One year later

Melissa Leach

A year has passed. The world has changed. A nation has been awakened and a people have become united.

For most of us, normalcy has settled in and we have resumed the average college lifestyle. Yet, while months passed by, there has been a spark of something different in the country. It is a spark that has yet to lose its glow and its energy.

It shines bright and sparkles for all to see. It is our patriotism. It is in our speech, our clothes, our decor, our art and our entertainment. Patriotism is everywhere these days. It is the latest, greatest fad that shows no signs of fading.

Music has the ability to evoke emotions that touch the spirit, as well as move it to new heights. Patriotism has rung loudly through the art of song.

Countless songs have been made to honor, remember and inspire America and its people. Bruce Springsteen recently released album, “The Rising,” commemorates the heros and the victims of Sept. 11:

“Come on up for the rising … Come on up, lay your hands in mine. Come on up for the rising … Come on up for the rising tonight.”

Country music has added its share of songs, such as: Toby Keith’s “Courtesy the Red, White and Blue,” Alan Jackson’s “Where Were You When the World Stopped Turning?” and Brooks and Dunn’s, “Only in America.”

Can you remember the way your street or neighborhood looked before Sept. 11? Do you know what it looks like now? Do you now see flags outside the houses or stickers in the front windows?

When was the last time you pulled behind a car at stoplight and didn’t see a bumper sticker saying “We Will Never Forget,” “God Bless America” or anything related to the Stars and Stripes? Patriotism is around every street corner and in every neighborhood.We are even wearing our patriotism. The most popular bathing suit this summer was the American flag design.

The mall is cluttered with clothes that scream “We Love America!”

There are even bandannas, hats and shirts with outlines of the NYC skyline and the notorious “I Love NY” logo. In all shapes and styles, patriotism has become a fashion statement.

Webster’s Dictionary defines patriotism as love for or devotion to one’s country. It is an ambiguous definition. However, the patriotism that lives in this country today is far from ambiguous.

It can be seen it can be heard and it can even be worn. Yes, our lives have appeared to return to normalcy, yet that does not mean our lives have remained unchanged.

For Americans, normal is not only the way life used to be, but also the way we live our lives today.

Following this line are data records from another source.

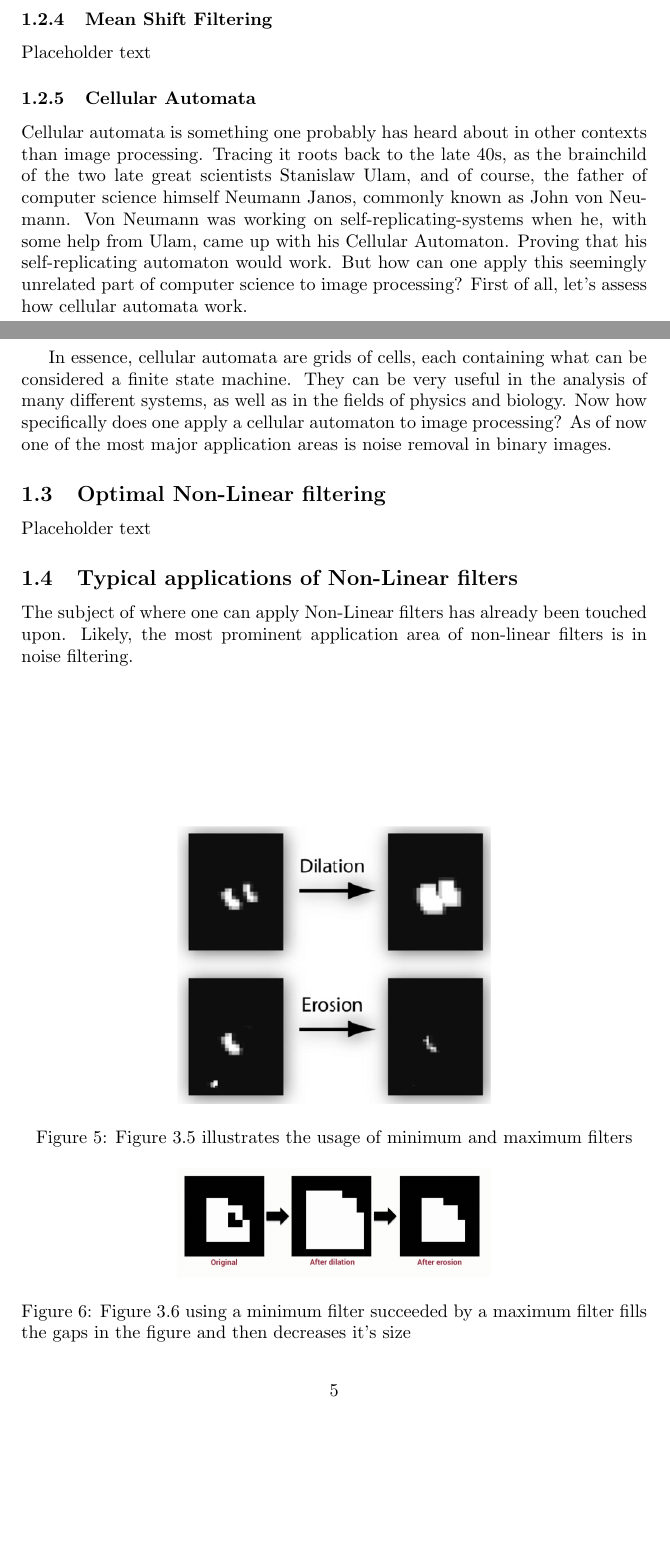
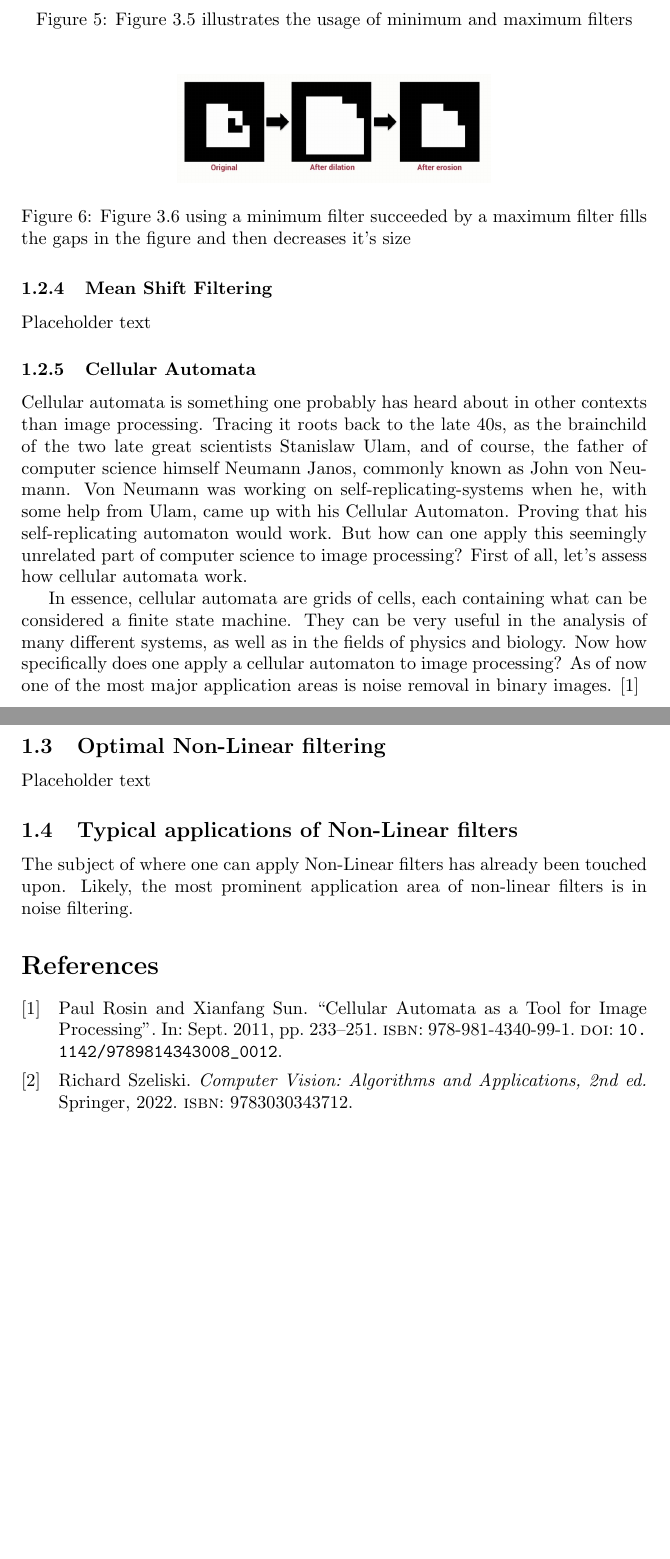
Before and after one commit to joserigel/ProSeminar-Linear-Nonlinear-Filters, a LaTeX document (main.tex): two parts of pages 4 and 5 of 5 before the commit and two parts of pages 5 and 6 of 6 after it, joined at a grey line, cut so that both start at the same text, the shorter picture padded with empty space. Compiled offline with pdfLaTeX.

Commit message:
Added bibliography and fixed issue with unlocked images

```diff
--- a/main.tex
+++ b/main.tex
@@ -1,6 +1,7 @@
 \documentclass{article}
 \usepackage{biblatex}
 \usepackage{graphicx}
+\usepackage{float}
 \addbibresource{prosem.bib}
 \begin{document}
 \section{Non-Linear Filters}
@@ -54,14 +55,14 @@ Let's consider filtering the same image with a bilateral filter. When the bilate
 \subsubsection{Minimum- and Maximum Filtering}
 Two more types of non-linear filters are minimum- and maximum filters. These two filters are often also called dilation and erosion filters, respectively. They are classified amongst the so called morphological filters. In many ways, the minimum and maximum filters are two sides of the same coin, they are very similar in all but one point. As the minimum filter moves along the image, processing as it should, it simply chooses the smallest value inside the current kernel and applies this value to the relevant pixel. Maximum filters work very similarly, but, as one might guess, they instead pick the largest value and assigns that to the relevant pixel. Given the two filters other names, dilation and erosion, it might not be too much of a leap to assume what an image processed by these filters would look like relative to the original. Minimum filters, or dilation filters, simply dilate the darker areas of images (since darker values tend to be assigned lower numbers). Effective if one wishes to thicken the borders of a dark-coloured letter on a light background in an image. Contrarily, the maximum filter, or erosion filter, will erode darker pixels from images. If a black pixel is surrounded by only white pixels, it will be gone after an erosion filter has been applied.
 Lastly on minimum and maximum filters, a bit about binary images. What are binary images? They are in fact part of what led to the creation of morphological filters such as the here discussed minimum and maximum ones. As one might deduce from the name "binary images"  they operate with \textit{only} binary values. In other terms, each pixel can only have one of two values, black and white. Figure 3.6 demonstrates the application of the dilation and erosion filters on a binary image.
-\begin{figure}[!hb]
+\begin{figure}[H]
     \centering
     \includegraphics[width=0.5\linewidth]{minmax1.png}
     \caption{Figure 3.5 illustrates the usage of minimum and maximum filters}
     \label{fig:enter-label}
 \end{figure}
 
-\begin{figure}[!hb]
+\begin{figure}[H]
     \centering
     \includegraphics[width=0.5\linewidth]{minmax2.PNG}
     \caption{Figure 3.6 using a minimum filter succeeded by a maximum filter fills the gaps in the figure and then decreases it's size}
@@ -75,6 +76,7 @@ Cellular automata is something one probably has heard about in other contexts th
 
 In essence, cellular automata are grids of cells, each containing what can be considered a finite state machine. They can be very useful in the analysis of many different systems, as well as in the fields of physics and biology.
 Now how specifically does one apply a cellular automaton to image processing?  As of now one of the most major application areas is noise removal in binary images.
+\cite{rosin}
 
 
 \subsection{Optimal Non-Linear filtering}
@@ -82,4 +84,8 @@ Placeholder text
 
 \subsection{Typical applications of Non-Linear filters}
 The subject of where one can apply Non-Linear filters has already been touched upon. Likely, the most prominent application area of non-linear filters is in noise filtering.
+
+
+\printbibliography
+
 \end{document}
```
Also changed, not shown: prosem.bib (+1 -1 lines), main.tex (2 more changed lines).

We live today with pride for our country, honor for those who defend it and thankfulness for those who have the privilege to share in its freedoms.